Problem description = Find each line in the records below that contains the word "import", and copy it out.

Records to process =
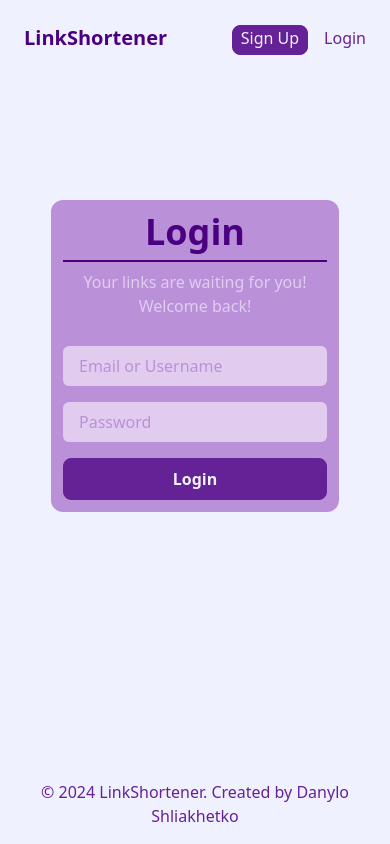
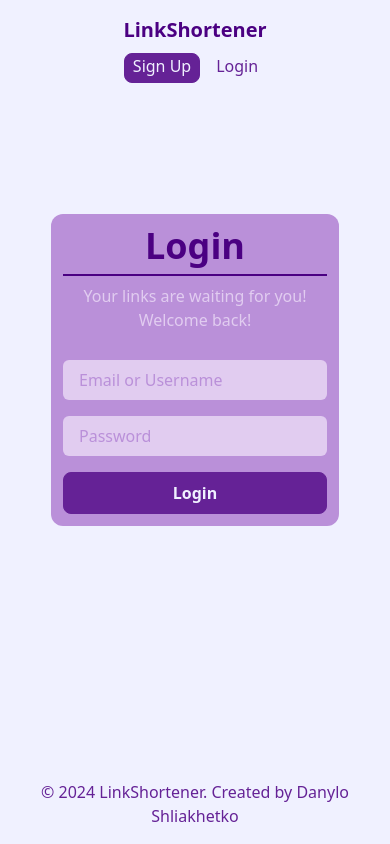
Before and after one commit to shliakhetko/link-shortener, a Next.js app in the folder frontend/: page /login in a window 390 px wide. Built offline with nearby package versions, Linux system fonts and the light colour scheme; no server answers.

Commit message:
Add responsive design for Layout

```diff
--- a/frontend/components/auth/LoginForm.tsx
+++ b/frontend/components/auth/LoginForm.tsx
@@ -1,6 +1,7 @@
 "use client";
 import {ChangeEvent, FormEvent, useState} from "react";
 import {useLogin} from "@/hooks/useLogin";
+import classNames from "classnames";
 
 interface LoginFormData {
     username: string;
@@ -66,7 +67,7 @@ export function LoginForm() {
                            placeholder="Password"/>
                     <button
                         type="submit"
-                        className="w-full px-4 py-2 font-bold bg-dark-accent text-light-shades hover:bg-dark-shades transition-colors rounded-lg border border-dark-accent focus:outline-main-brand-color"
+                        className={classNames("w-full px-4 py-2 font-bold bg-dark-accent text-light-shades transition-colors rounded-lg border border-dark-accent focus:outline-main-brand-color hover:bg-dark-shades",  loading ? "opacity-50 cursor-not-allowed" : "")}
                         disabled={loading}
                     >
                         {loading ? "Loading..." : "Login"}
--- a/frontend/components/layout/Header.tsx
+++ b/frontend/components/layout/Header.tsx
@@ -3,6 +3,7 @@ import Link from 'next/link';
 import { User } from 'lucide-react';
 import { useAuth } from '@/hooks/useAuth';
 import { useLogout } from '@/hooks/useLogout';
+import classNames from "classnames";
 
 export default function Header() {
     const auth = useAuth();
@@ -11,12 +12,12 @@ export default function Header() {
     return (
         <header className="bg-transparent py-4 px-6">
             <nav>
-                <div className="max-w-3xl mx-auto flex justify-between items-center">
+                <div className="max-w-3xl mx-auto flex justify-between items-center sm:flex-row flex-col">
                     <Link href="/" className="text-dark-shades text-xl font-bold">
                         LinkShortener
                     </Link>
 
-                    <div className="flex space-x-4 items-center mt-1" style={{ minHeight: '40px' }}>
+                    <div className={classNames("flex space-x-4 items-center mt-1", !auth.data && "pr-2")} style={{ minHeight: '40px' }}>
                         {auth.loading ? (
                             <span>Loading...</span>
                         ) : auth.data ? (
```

The answer =
 import {ChangeEvent, FormEvent, useState} from "react";
 import {useLogin} from "@/hooks/useLogin";
+import classNames from "classnames";
@@ -3,6 +3,7 @@ import Link from 'next/link';
 import { User } from 'lucide-react';
 import { useAuth } from '@/hooks/useAuth';
 import { useLogout } from '@/hooks/useLogout';
+import classNames from "classnames";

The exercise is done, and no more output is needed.